Mon | Jul 16, 2018

Lessons to be learnt for 2015

Published:Monday | January 12, 2015 | 12:00 AM

The New Year has been greeted by some exciting news in the field of medicine. First, we have learnt that medical history was created at the Hargreaves Memorial Hospital in Mandeville, Manchester, where complex spinal was successfully carried out last month.

The other promising news concerns two vaccines, which appear to have the potential to treat the deadly Ebola disease that has viciously attacked some countries in West Africa and caused the rest of the world to cower in fear. The two have been declared safe for trial.

At Hargreaves, we learnt that spinal surgery was conducted on a 92-year-old patient using the key-hole technique. After three hours, the patient, who had suffered excruciating pain prior to surgery, was able to walk and was pain-free. Her hospital stay was a mere three days. The surgery was reportedly carried out with equipment provided by a medical technology company. Not to be overlooked is the importance of partnerships in the quest to deliver adequate health care to the nation.

As great as this news is, it is small comfort to the scores of patients who continue to squeeze into waiting rooms at public hospitals and clinics, languishing for hours before they are eventually seen by a doctor. We have heard repeatedly about the lack of equipment and the paucity of resources to do even the simplest of procedures, and this means that many of our citizens are being denied access to health care. Always, it is the poor who suffer more.

While we whine and criticise the ramshackle facilities, though, one thing that is unquestionable is the unswerving commitment and dedication of the medical staff who work under trying situations to keep members of society healthy. No wonder so many of our top-flight medical personnel have taken their skills and talents to countries such as the United States, Canada, and Great Britain. Jamaica remains the poorer for this and has been placed in the awkward position of having to recruit personnel to fill vacancies in its health service.

Then there is the important announcement of two promising vaccines to treat the deadly Ebola virus. While there are about six drugs being tested, these two appear to be way out there. One is being developed by pharmaceutical giant GlaxoSmithKline, and the other experimental vaccine has been licensed by Merck and NewLink. Both vaccines have been given the green light for testing on human beings.
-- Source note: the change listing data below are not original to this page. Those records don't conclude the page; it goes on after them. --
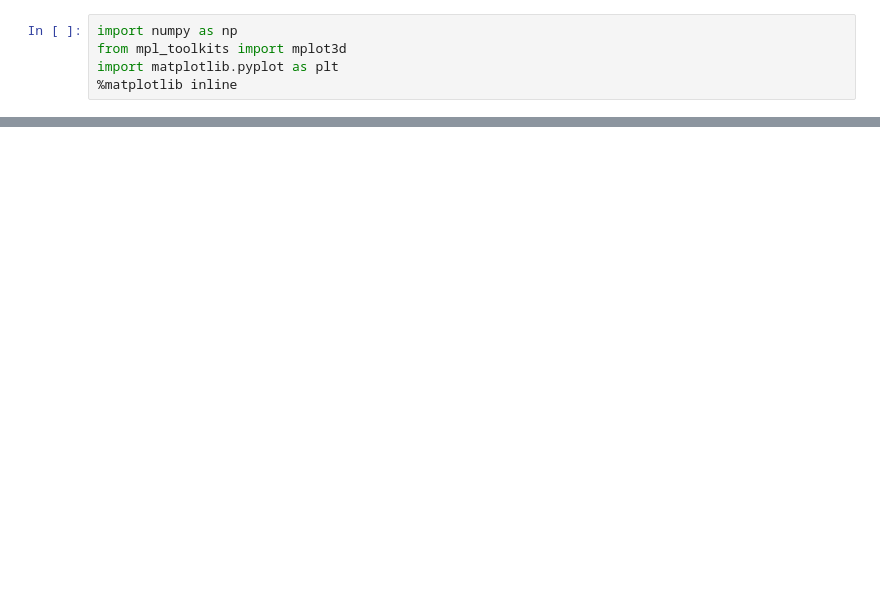
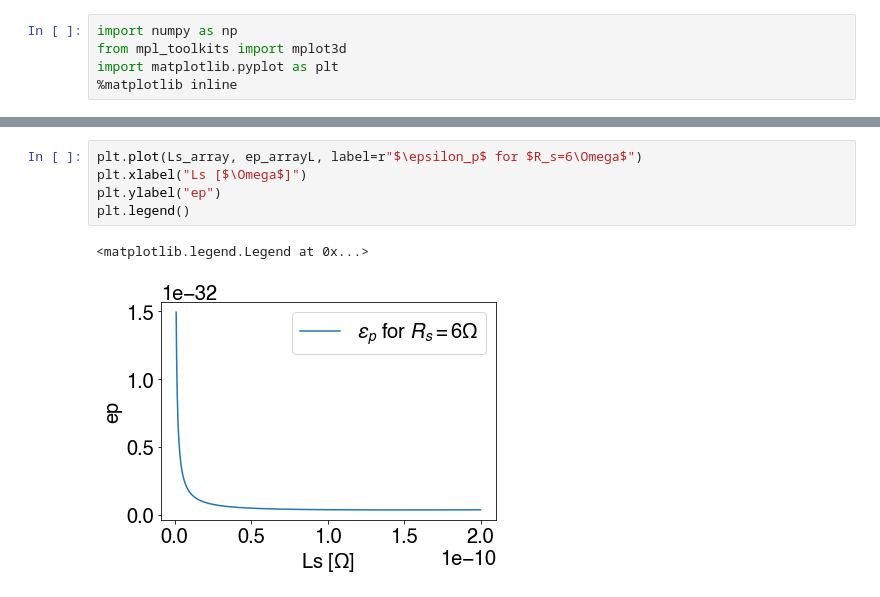
Before and after one commit to nkahne/Master-Thesis, a Jupyter notebook: Python/Bestimmung von Rs .ipynb, the cells around one changed output, grey strips where cells are left out. Cells and saved outputs as stored; diff of their text form; blank space fills up the shorter version.

```diff
--- a/Python/Bestimmung von Rs .ipynb
+++ b/Python/Bestimmung von Rs .ipynb
@@ -50 +51,9 @@ betaC(6.3)
+# %%
+plt.plot(Ls_array, ep_arrayL, label=r"$\epsilon_p$ for $R_s=6\Omega$")
+plt.xlabel("Ls [$\Omega$]")
+plt.ylabel("ep")
+plt.legend()
+# %% [output]
+<matplotlib.legend.Legend at 0x...>
+[figure, added]
 # %%
```
Also changed, not shown: parts of 10 cells of this notebook, 14 other files.
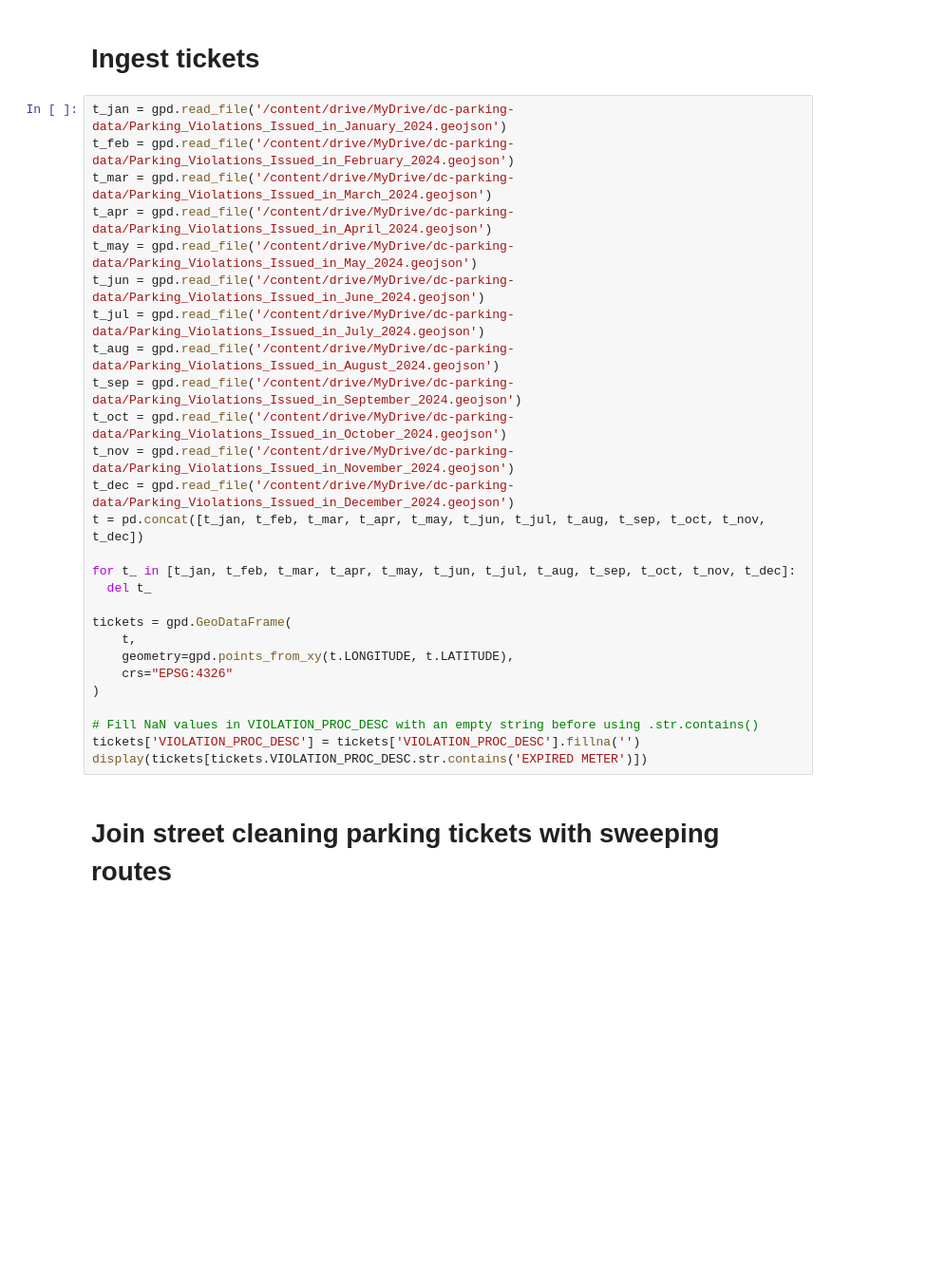
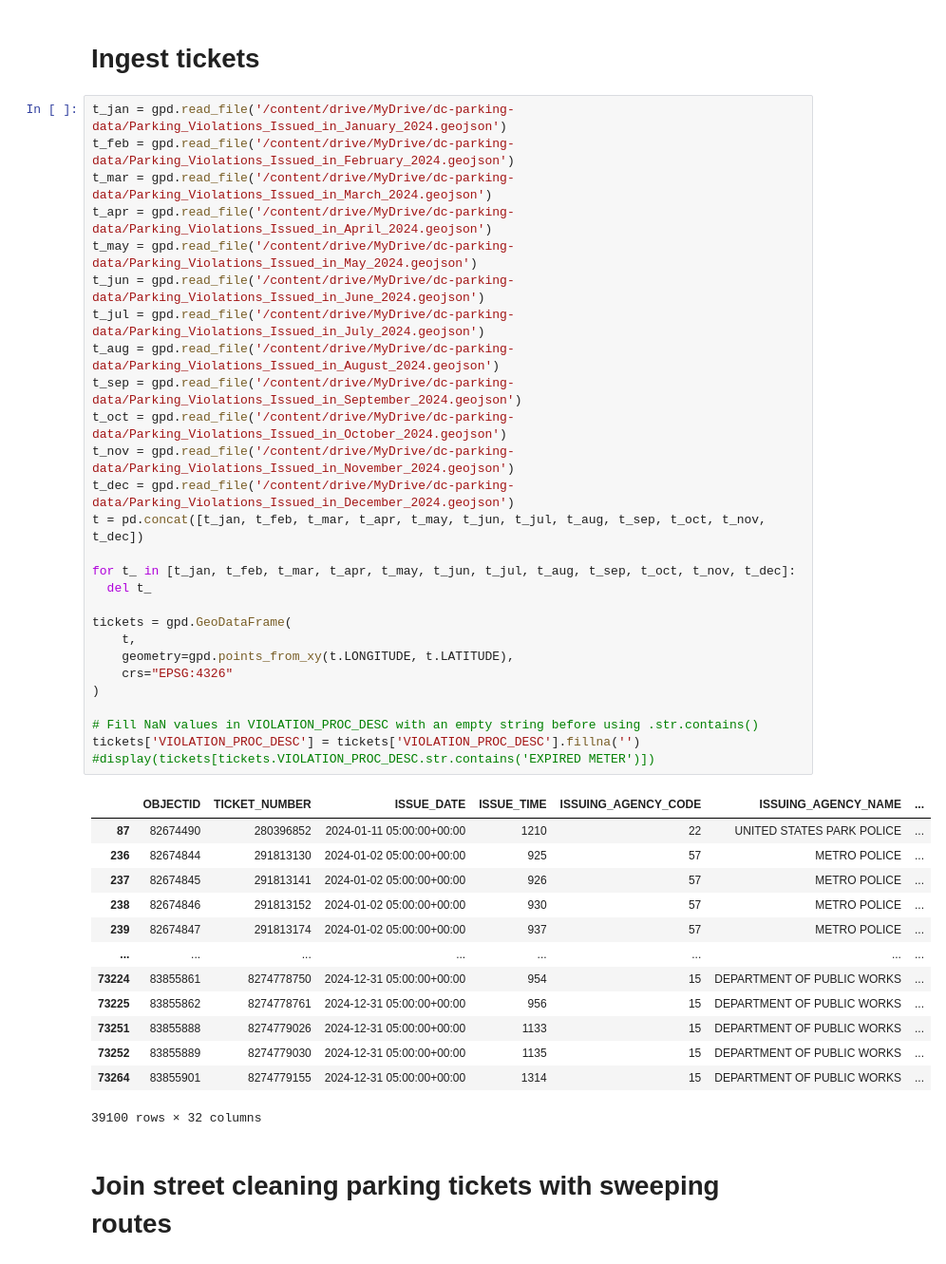
Before and after one commit to reedmarkham/meter-made, a Jupyter notebook: meter_made.ipynb, the cells around one changed output. Shown at 95% size. Saved outputs shown, nothing was run; the diff lists cells and outputs as text; blank space fills up the shorter version.

```diff
--- a/meter_made.ipynb
+++ b/meter_made.ipynb
@@ -94,30 +111,44 @@ display(routes_gdf.sort_values(by='ADDRESS'))
 # %%
 t_jan = gpd.read_file('/content/drive/MyDrive/dc-parking-data/Parking_Violations_Issued_in_January_2024.geojson')
 t_feb = gpd.read_file('/content/drive/MyDrive/dc-parking-data/Parking_Violations_Issued_in_February_2024.geojson')
 t_mar = gpd.read_file('/content/drive/MyDrive/dc-parking-data/Parking_Violations_Issued_in_March_2024.geojson')
 t_apr = gpd.read_file('/content/drive/MyDrive/dc-parking-data/Parking_Violations_Issued_in_April_2024.geojson')
 t_may = gpd.read_file('/content/drive/MyDrive/dc-parking-data/Parking_Violations_Issued_in_May_2024.geojson')
 t_jun = gpd.read_file('/content/drive/MyDrive/dc-parking-data/Parking_Violations_Issued_in_June_2024.geojson')
 t_jul = gpd.read_file('/content/drive/MyDrive/dc-parking-data/Parking_Violations_Issued_in_July_2024.geojson')
 t_aug = gpd.read_file('/content/drive/MyDrive/dc-parking-data/Parking_Violations_Issued_in_August_2024.geojson')
 t_sep = gpd.read_file('/content/drive/MyDrive/dc-parking-data/Parking_Violations_Issued_in_September_2024.geojson')
 t_oct = gpd.read_file('/content/drive/MyDrive/dc-parking-data/Parking_Violations_Issued_in_October_2024.geojson')
 t_nov = gpd.read_file('/content/drive/MyDrive/dc-parking-data/Parking_Violations_Issued_in_November_2024.geojson')
 t_dec = gpd.read_file('/content/drive/MyDrive/dc-parking-data/Parking_Violations_Issued_in_December_2024.geojson')
 t = pd.concat([t_jan, t_feb, t_mar, t_apr, t_may, t_jun, t_jul, t_aug, t_sep, t_oct, t_nov, t_dec])
 
 for t_ in [t_jan, t_feb, t_mar, t_apr, t_may, t_jun, t_jul, t_aug, t_sep, t_oct, t_nov, t_dec]:
   del t_
 
 tickets = gpd.GeoDataFrame(
     t,
     geometry=gpd.points_from_xy(t.LONGITUDE, t.LATITUDE),
     crs="EPSG:4326"
 )
 
 # Fill NaN values in VIOLATION_PROC_DESC with an empty string before using .str.contains()
 tickets['VIOLATION_PROC_DESC'] = tickets['VIOLATION_PROC_DESC'].fillna('')
-display(tickets[tickets.VIOLATION_PROC_DESC.str.contains('EXPIRED METER')])
+#display(tickets[tickets.VIOLATION_PROC_DESC.str.contains('EXPIRED METER')])
+# %% [output]
+|  | OBJECTID | TICKET_NUMBER | ISSUE_DATE | ISSUE_TIME | ISSUING_AGENCY_CODE | ISSUING_AGENCY_NAME | ... |
+| 87 | 82674490 | 280396852 | 2024-01-11 05:00:00+00:00 | 1210 | 22 | UNITED STATES PARK POLICE | ... |
+| 236 | 82674844 | 291813130 | 2024-01-02 05:00:00+00:00 | 925 | 57 | METRO POLICE | ... |
+| 237 | 82674845 | 291813141 | 2024-01-02 05:00:00+00:00 | 926 | 57 | METRO POLICE | ... |
+| 238 | 82674846 | 291813152 | 2024-01-02 05:00:00+00:00 | 930 | 57 | METRO POLICE | ... |
+| 239 | 82674847 | 291813174 | 2024-01-02 05:00:00+00:00 | 937 | 57 | METRO POLICE | ... |
+| ... | ... | ... | ... | ... | ... | ... | ... |
+| 73224 | 83855861 | 8274778750 | 2024-12-31 05:00:00+00:00 | 954 | 15 | DEPARTMENT OF PUBLIC WORKS | ... |
+| 73225 | 83855862 | 8274778761 | 2024-12-31 05:00:00+00:00 | 956 | 15 | DEPARTMENT OF PUBLIC WORKS | ... |
+| 73251 | 83855888 | 8274779026 | 2024-12-31 05:00:00+00:00 | 1133 | 15 | DEPARTMENT OF PUBLIC WORKS | ... |
+| 73252 | 83855889 | 8274779030 | 2024-12-31 05:00:00+00:00 | 1135 | 15 | DEPARTMENT OF PUBLIC WORKS | ... |
+| 73264 | 83855901 | 8274779155 | 2024-12-31 05:00:00+00:00 | 1314 | 15 | DEPARTMENT OF PUBLIC WORKS | ... |
+39100 rows × 32 columns
 # %% [markdown]
 # Join street cleaning parking tickets with sweeping routes
 # %%
```
Also changed, not shown: parts of 17 cells of this notebook.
More than 8,000 deaths in Guinea, Sierra Leone, and Liberia have been blamed on the current outbreak of Ebola, and this includes about 500 health-care workers who have been battling the disease on the frontlines. The number of fatalities obviously quickened the pace of research, and now, the vaccines are to be tested on persons over a six-month period.

Ebola causes severe haemorrhagic fever - which includes profuse organ bleeding - and as many as 90 per cent of infected persons die from shock, bleeding, and multi-organ failure.

Health Minister Dr Fenton Ferguson, who has been harshly criticised for his mishandling of the chikungunya crisis, is much more proactive in the approach to staving off Ebola, or at least he is prepared to deal with it if it arrives on our shores.

We take note of a statement issued in the press by the minister advising of a three-pronged approach, including border security, with innovations such as the introduction of thermal-sensing equipment at the island's two international airports, combined with health-management strategy and the continuation of a public-education programme this month.

Hopefully, lessons learned from the chikungunya epidemic will help the country cope effectively with any threat from Ebola.